Real-time monitoring of a fermentation process: linking yeast morphology to insulin production by image analysis

  • Katrin Pontius (Guest lecturer)

Activity: Talks and presentationsConference presentations

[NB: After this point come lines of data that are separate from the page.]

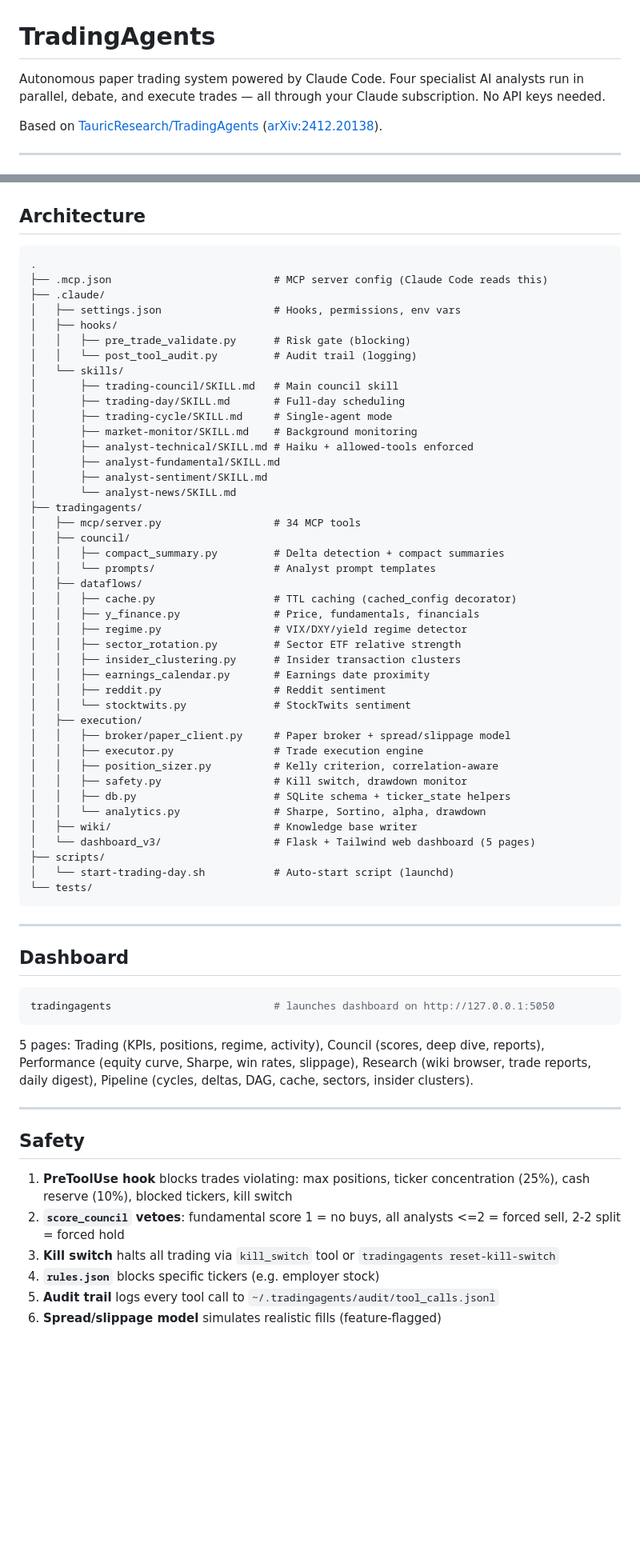
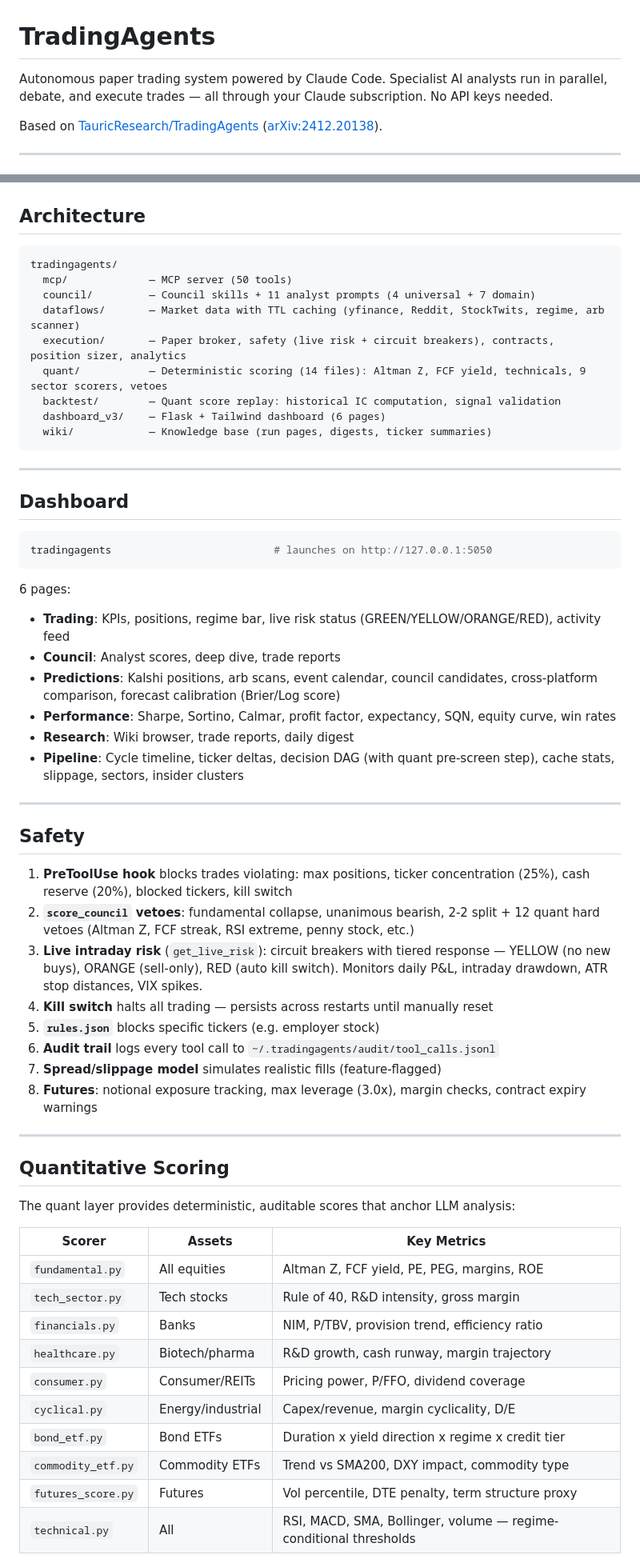
Before and after one commit to krish-shahh/quorum, a Markdown page: README.md, 2 parts joined by grey strips. Shown at 80% size. GitHub-like rendering; blank space fills up the shorter version.

````diff
--- a/README.md
+++ b/README.md
@@ -1,6 +1,6 @@
 # TradingAgents
 
-Autonomous paper trading system powered by Claude Code. Four specialist AI analysts run in parallel, debate, and execute trades — all through your Claude subscription. No API keys needed.
+Autonomous paper trading system powered by Claude Code. Specialist AI analysts run in parallel, debate, and execute trades — all through your Claude subscription. No API keys needed.
 
 Based on [TauricResearch/TradingAgents](https://github.com/TauricResearch/TradingAgents) ([arXiv:2412.20138](https://arxiv.org/abs/2412.20138)).
 
@@ -103,48 +110,15 @@ Wiki (4): search_wiki, get_wiki_page, prune_wiki, get_analytics_summary
 ## Architecture
 
 ```
-.
-├── .mcp.json                          # MCP server config (Claude Code reads this)
-├── .claude/
-│   ├── settings.json                  # Hooks, permissions, env vars
-│   ├── hooks/
-│   │   ├── pre_trade_validate.py      # Risk gate (blocking)
-│   │   └── post_tool_audit.py         # Audit trail (logging)
-│   └── skills/
-│       ├── trading-council/SKILL.md   # Main council skill
-│       ├── trading-day/SKILL.md       # Full-day scheduling
-│       ├── trading-cycle/SKILL.md     # Single-agent mode
-│       ├── market-monitor/SKILL.md    # Background monitoring
-│       ├── analyst-technical/SKILL.md # Haiku + allowed-tools enforced
-│       ├── analyst-fundamental/SKILL.md
-│       ├── analyst-sentiment/SKILL.md
-│       └── analyst-news/SKILL.md
-├── tradingagents/
-│   ├── mcp/server.py                  # 34 MCP tools
-│   ├── council/
-│   │   ├── compact_summary.py         # Delta detection + compact summaries
-│   │   └── prompts/                   # Analyst prompt templates
-│   ├── dataflows/
-│   │   ├── cache.py                   # TTL caching (cached_config decorator)
-│   │   ├── y_finance.py               # Price, fundamentals, financials
-│   │   ├── regime.py                  # VIX/DXY/yield regime detector
-│   │   ├── sector_rotation.py         # Sector ETF relative strength
-│   │   ├── insider_clustering.py      # Insider transaction clusters
-│   │   ├── earnings_calendar.py       # Earnings date proximity
-│   │   ├── reddit.py                  # Reddit sentiment
-│   │   └── stocktwits.py              # StockTwits sentiment
-│   ├── execution/
-│   │   ├── broker/paper_client.py     # Paper broker + spread/slippage model
-│   │   ├── executor.py                # Trade execution engine
-│   │   ├── position_sizer.py          # Kelly criterion, correlation-aware
-│   │   ├── safety.py                  # Kill switch, drawdown monitor
-│   │   ├── db.py                      # SQLite schema + ticker_state helpers
-│   │   └── analytics.py               # Sharpe, Sortino, alpha, drawdown
-│   ├── wiki/                          # Knowledge base writer
-│   └── dashboard_v3/                  # Flask + Tailwind web dashboard (5 pages)
-├── scripts/
-│   └── start-trading-day.sh           # Auto-start script (launchd)
-└── tests/
+tradingagents/
+  mcp/             — MCP server (50 tools)
+  council/         — Council skills + 11 analyst prompts (4 universal + 7 domain)
+  dataflows/       — Market data with TTL caching (yfinance, Reddit, StockTwits, regime, arb scanner)
+  execution/       — Paper broker, safety (live risk + circuit breakers), contracts, position sizer, analytics
+  quant/           — Deterministic scoring (14 files): Altman Z, FCF yield, technicals, 9 sector scorers, vetoes
+  backtest/        — Quant score replay: historical IC computation, signal validation
+  dashboard_v3/    — Flask + Tailwind dashboard (6 pages)
+  wiki/            — Knowledge base (run pages, digests, ticker summaries)
 ```
 
 ---
@@ -152,18 +126,46 @@ Wiki (4): search_wiki, get_wiki_page, prune_wiki, get_analytics_summary
 ## Dashboard
 
 ```bash
-tradingagents                          # launches dashboard on http://127.0.0.1:5050
+tradingagents                          # launches on http://127.0.0.1:5050
 ```
 
-5 pages: Trading (KPIs, positions, regime, activity), Council (scores, deep dive, reports), Performance (equity curve, Sharpe, win rates, slippage), Research (wiki browser, trade reports, daily digest), Pipeline (cycles, deltas, DAG, cache, sectors, insider clusters).
+6 pages:
+- **Trading**: KPIs, positions, regime bar, live risk status (GREEN/YELLOW/ORANGE/RED), activity feed
+- **Council**: Analyst scores, deep dive, trade reports
+- **Predictions**: Kalshi positions, arb scans, event calendar, council candidates, cross-platform comparison, forecast calibration (Brier/Log score)
+- **Performance**: Sharpe, Sortino, Calmar, profit factor, expectancy, SQN, equity curve, win rates
+- **Research**: Wiki browser, trade reports, daily digest
+- **Pipeline**: Cycle timeline, ticker deltas, decision DAG (with quant pre-screen step), cache stats, slippage, sectors, insider clusters
 
 ---
 
 ## Safety
 
-1. **PreToolUse hook** blocks trades violating: max positions, ticker concentration (25%), cash reserve (10%), blocked tickers, kill switch
-2. **`score_council` vetoes**: fundamental score 1 = no buys, all analysts <=2 = forced sell, 2-2 split = forced hold
-3. **Kill switch** halts all trading via `kill_switch` tool or `tradingagents reset-kill-switch`
-4. **`rules.json`** blocks specific tickers (e.g. employer stock)
-5. **Audit trail** logs every tool call to `~/.tradingagents/audit/tool_calls.jsonl`
-6. **Spread/slippage model** simulates realistic fills (feature-flagged)
+1. **PreToolUse hook** blocks trades violating: max positions, ticker concentration (25%), cash reserve (20%), blocked tickers, kill switch
+2. **`score_council` vetoes**: fundamental collapse, unanimous bearish, 2-2 split + 12 quant hard vetoes (Altman Z, FCF streak, RSI extreme, penny stock, etc.)
+3. **Live intraday risk** (`get_live_risk`): circuit breakers with tiered response — YELLOW (no new buys), ORANGE (sell-only), RED (auto kill switch). Monitors daily P&L, intraday drawdown, ATR stop distances, VIX spikes.
+4. **Kill switch** halts all trading — persists across restarts until manually reset
+5. **`rules.json`** blocks specific tickers (e.g. employer stock)
+6. **Audit trail** logs every tool call to `~/.tradingagents/audit/tool_calls.jsonl`
+7. **Spread/slippage model** simulates realistic fills (feature-flagged)
+8. **Futures**: notional exposure tracking, max leverage (3.0x), margin checks, contract expiry warnings
+
+---
+
+## Quantitative Scoring
+
+The quant layer provides deterministic, auditable scores that anchor LLM analysis:
+
+| Scorer | Assets | Key Metrics |
+|--------|--------|-------------|
+| `fundamental.py` | All equities | Altman Z, FCF yield, PE, PEG, margins, ROE |
+| `tech_sector.py` | Tech stocks | Rule of 40, R&D intensity, gross margin |
+| `financials.py` | Banks | NIM, P/TBV, provision trend, efficiency ratio |
+| `healthcare.py` | Biotech/pharma | R&D growth, cash runway, margin trajectory |
+| `consumer.py` | Consumer/REITs | Pricing power, P/FFO, dividend coverage |
+| `cyclical.py` | Energy/industrial | Capex/revenue, margin cyclicality, D/E |
+| `bond_etf.py` | Bond ETFs | Duration x yield direction x regime x credit tier |
+| `commodity_etf.py` | Commodity ETFs | Trend vs SMA200, DXY impact, commodity type |
+| `futures_score.py` | Futures | Vol percentile, DTE penalty, term structure proxy |
+| `technical.py` | All | RSI, MACD, SMA, Bollinger, volume — regime-conditional thresholds |
+
````
Also changed, not shown: other parts of README.md (+68 -48 lines), CLAUDE.md (+5 -3 lines), TASKS.md (+0 -1 lines).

Fermentation production processes are often the most complex step within bio-manufacturing. Nevertheless, due to a highly challenging environment inside the bioreactor, industrial fermentation processes are presently rather limited regarding analytical tools for process control. There is a deficit in suitable monitoring devices that can cope with the complexity of the dynamic fermentation environment without compromising the integral success of the process. Therefore, we want to take advantage of the recent advances in microscopy image analysis and evaluate its potential for on-/ at-line monitoring of yeast physiology. In yeast cultures, cell size (distribution) has been shown to be correlated with cell viability (dead/alive1, osmotically stressed2) and growth rate3. Furthermore, the cell size was recently correlated to the accumulation of an internal product (fatty acids) in microalgae4. Consequently, image analysis seems to be a promising tool for getting a snapshot of the physiological state of a yeast culture during a production process. The lately developed oCelloScope instrument5 enables rapid imaging and image analysis of a growing yeast culture. By analyzing images over the cultivation time we investigate the distribution dynamics of single cells, budding cells and cell aggregates, aiming at correlations between morphological features and process performance. Ideally, we want to develop a real-time monitoring tool that may be used in industrial bioprocess setups. Within this approach, methodologies for automatic distinction between image objects (single cells, budding cells, cell aggregates) are developed and first time trends of the morphology dynamics of an insulin production process are discussed. 1. Tibayrenc, P., Preziosi-Belloy, L., Roger, J. M. & Ghommidh, C. Assessing yeast viability from cell size measurements? J. Biotechnol. (2010). doi:10.1016/j.jbiotec.2010.06.019 2. Camisard, V., Brienne, J. P., Baussart, H., Hammann, J. & Suhr, H. Inline characterization of cell concentration and cell volume in agitated bioreactors using in situ microscopy: Application to volume variation induced by osmotic stress. Biotechnol. Bioeng. (2002). doi:10.1002/bit.10178 3. Tyson, C. B., Lord, P. G. & Wheals, A. E. Dependency of Size of Saccharomyces cerevisiae Cells on Growth Rate. J. Bacteriol. 138, 92–98 (1979). 4. Marbà-Ardébol, A.-M., Emmerich, J., Neubauer, P. & Junne, S. Single-cell-based monitoring of fatty acid accumulation in Crypthecodinium cohnii with three-dimensional holographic and in situ microscopy. Process Biochem. 52, 223–232 (2017). 5. Fredborg, M. et al. Real-time optical antimicrobial susceptibility testing. J. Clin. Microbiol. 51, 2047–2053 (2013).
Period1 Nov 2017
Event title12th Recent Advances in Fermentation Technology
Event typeConference
Conference number12
LocationBonita Springs, United States, FloridaShow on map